BRIEF: Below are the records; count the lines that include the string "center" and give only that number.

----------

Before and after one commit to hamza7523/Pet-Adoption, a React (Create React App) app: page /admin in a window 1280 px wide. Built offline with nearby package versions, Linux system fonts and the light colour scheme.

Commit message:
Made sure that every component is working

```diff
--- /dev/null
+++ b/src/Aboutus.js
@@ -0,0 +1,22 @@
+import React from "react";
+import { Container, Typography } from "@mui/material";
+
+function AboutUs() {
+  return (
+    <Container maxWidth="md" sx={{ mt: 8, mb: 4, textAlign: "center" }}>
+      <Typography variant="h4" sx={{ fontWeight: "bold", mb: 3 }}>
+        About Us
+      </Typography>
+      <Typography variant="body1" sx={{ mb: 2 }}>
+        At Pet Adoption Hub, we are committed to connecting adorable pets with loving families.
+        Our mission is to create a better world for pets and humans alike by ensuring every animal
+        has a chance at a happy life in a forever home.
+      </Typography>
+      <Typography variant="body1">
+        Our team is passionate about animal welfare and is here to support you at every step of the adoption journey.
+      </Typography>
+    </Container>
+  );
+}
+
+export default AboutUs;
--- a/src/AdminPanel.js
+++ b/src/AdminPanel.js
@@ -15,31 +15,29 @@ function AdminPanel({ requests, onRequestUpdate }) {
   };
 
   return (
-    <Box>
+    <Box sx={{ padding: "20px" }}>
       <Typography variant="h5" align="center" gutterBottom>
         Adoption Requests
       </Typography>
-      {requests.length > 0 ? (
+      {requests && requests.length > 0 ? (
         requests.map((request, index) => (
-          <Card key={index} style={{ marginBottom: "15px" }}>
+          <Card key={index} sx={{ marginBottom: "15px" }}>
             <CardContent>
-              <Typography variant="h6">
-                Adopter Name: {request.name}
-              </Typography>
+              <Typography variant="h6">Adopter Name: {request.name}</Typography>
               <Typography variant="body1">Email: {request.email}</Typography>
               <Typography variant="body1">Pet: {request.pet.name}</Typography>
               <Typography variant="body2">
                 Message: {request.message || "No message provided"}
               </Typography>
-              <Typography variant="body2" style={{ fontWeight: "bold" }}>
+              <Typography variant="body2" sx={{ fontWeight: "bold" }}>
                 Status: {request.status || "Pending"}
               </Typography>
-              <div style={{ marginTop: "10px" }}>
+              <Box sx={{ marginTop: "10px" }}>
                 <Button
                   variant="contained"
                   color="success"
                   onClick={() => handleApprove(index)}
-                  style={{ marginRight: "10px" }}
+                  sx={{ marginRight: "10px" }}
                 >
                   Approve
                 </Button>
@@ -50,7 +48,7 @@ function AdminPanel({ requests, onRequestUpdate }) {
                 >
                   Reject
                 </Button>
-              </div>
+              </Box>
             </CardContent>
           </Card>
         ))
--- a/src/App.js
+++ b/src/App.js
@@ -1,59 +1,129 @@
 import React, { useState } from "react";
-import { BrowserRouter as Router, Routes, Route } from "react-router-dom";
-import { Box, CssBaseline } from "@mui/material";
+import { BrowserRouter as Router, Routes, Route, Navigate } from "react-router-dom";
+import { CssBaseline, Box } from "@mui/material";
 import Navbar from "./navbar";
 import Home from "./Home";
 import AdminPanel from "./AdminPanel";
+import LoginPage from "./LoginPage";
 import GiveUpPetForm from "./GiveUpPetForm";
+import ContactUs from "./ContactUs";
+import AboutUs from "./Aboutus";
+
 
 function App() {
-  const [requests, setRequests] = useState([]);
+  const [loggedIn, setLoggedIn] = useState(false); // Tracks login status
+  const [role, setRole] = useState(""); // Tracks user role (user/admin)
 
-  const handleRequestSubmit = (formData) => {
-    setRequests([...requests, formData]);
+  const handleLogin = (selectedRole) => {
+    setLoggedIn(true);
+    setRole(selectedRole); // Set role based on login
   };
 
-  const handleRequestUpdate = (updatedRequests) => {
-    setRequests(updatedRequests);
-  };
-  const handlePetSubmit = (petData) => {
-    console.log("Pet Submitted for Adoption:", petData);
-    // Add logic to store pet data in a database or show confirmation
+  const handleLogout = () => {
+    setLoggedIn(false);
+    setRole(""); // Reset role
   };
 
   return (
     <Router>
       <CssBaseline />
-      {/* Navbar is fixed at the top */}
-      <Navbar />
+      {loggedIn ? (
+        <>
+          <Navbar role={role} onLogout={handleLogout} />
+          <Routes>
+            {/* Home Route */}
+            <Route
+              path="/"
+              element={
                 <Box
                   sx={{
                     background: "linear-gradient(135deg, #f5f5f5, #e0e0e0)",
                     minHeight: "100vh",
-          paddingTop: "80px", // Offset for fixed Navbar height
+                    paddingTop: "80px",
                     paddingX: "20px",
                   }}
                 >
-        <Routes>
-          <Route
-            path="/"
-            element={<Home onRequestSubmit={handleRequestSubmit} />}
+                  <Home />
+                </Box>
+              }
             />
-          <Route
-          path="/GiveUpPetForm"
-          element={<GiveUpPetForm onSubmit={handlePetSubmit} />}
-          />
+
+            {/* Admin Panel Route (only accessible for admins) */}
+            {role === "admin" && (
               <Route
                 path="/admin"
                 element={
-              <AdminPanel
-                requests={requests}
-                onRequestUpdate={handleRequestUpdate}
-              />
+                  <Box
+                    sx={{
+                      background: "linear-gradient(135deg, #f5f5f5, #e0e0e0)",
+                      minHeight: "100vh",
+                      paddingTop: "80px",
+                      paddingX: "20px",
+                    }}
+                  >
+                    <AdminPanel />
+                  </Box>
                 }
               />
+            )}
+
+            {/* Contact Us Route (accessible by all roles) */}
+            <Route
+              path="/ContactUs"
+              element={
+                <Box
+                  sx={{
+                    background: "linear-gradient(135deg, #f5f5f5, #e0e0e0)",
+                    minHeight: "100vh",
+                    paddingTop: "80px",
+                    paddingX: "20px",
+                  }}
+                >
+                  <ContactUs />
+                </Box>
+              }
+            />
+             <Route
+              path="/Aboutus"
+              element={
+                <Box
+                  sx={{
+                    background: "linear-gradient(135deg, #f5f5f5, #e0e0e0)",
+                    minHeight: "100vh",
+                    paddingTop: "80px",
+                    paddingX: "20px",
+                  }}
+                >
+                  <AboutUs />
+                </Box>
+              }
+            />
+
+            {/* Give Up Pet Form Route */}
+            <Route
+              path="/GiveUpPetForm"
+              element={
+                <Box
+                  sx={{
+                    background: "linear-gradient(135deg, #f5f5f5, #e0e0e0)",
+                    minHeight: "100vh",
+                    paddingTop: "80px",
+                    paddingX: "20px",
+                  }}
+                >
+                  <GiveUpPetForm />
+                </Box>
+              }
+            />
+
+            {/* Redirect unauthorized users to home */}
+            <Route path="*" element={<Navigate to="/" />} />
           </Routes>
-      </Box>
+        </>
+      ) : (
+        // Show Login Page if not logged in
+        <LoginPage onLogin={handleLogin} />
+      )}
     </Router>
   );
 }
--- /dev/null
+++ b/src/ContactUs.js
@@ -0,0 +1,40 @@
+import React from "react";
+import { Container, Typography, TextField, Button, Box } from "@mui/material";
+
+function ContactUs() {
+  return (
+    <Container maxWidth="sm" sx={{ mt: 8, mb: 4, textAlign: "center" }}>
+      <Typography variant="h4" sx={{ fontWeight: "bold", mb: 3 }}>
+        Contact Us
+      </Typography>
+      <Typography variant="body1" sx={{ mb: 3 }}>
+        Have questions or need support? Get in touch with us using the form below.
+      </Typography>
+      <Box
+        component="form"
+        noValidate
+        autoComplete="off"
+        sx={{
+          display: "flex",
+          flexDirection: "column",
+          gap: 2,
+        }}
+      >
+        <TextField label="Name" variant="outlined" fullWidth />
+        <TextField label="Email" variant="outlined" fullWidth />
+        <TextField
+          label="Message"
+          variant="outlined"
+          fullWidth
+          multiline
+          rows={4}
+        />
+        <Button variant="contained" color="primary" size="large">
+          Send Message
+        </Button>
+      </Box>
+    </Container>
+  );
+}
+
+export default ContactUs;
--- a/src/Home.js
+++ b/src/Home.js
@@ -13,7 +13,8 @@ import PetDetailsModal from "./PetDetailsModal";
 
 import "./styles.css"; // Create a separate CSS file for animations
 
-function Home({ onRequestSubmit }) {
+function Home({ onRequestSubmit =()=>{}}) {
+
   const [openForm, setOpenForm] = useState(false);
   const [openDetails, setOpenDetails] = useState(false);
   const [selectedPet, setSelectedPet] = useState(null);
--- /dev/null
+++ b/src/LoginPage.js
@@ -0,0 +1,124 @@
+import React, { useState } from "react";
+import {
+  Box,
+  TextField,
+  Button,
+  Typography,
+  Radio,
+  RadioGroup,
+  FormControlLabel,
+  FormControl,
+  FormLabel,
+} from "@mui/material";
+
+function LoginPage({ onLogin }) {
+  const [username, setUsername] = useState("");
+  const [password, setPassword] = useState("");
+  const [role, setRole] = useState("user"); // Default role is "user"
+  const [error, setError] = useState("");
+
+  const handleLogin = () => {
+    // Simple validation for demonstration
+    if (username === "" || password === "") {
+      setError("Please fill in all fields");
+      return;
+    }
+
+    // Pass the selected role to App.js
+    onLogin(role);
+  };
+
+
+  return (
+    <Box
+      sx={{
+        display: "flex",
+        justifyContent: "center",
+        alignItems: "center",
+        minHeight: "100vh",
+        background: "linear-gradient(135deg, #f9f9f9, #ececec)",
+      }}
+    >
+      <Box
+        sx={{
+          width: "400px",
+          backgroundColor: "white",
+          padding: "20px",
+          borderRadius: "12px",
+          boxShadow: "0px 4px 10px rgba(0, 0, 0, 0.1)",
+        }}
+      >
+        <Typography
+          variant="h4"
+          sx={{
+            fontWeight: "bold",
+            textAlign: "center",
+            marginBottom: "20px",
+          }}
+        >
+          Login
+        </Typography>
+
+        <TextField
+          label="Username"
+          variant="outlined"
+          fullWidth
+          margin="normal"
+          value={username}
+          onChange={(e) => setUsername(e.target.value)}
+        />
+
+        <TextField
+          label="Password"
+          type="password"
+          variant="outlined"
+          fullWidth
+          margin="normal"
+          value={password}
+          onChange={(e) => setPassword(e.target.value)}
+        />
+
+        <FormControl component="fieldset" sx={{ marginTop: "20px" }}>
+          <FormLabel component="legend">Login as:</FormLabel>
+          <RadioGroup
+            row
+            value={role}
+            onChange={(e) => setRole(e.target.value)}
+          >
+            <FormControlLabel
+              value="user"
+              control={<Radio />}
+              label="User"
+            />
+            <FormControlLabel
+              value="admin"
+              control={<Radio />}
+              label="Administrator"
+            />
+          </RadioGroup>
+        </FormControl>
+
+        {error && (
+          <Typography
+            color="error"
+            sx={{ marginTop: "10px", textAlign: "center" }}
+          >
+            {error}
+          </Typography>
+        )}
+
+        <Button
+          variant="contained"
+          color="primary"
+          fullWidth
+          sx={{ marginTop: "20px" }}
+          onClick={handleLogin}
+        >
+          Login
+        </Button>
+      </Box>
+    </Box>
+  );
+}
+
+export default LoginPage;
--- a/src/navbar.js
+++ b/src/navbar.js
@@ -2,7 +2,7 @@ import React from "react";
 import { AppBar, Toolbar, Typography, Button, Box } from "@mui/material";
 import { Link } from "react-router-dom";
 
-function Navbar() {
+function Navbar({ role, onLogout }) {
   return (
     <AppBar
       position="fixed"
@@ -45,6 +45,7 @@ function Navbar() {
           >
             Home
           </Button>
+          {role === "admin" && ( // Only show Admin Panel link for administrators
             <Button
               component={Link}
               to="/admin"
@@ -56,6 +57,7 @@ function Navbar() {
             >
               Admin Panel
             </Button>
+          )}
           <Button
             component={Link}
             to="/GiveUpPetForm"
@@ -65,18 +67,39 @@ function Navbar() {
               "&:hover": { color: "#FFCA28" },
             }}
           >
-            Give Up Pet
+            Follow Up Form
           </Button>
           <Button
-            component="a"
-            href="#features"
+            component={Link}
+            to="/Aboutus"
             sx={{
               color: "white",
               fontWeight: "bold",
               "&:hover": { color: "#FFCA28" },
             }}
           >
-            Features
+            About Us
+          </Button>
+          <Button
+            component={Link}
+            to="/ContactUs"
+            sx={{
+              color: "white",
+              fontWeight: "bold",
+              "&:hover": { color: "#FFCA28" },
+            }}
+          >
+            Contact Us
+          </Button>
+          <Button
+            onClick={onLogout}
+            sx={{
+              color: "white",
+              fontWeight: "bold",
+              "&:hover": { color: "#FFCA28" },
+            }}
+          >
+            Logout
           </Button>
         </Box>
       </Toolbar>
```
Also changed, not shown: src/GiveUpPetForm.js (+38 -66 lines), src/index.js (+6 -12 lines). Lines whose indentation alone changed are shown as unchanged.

----------

RESULT BELOW: 7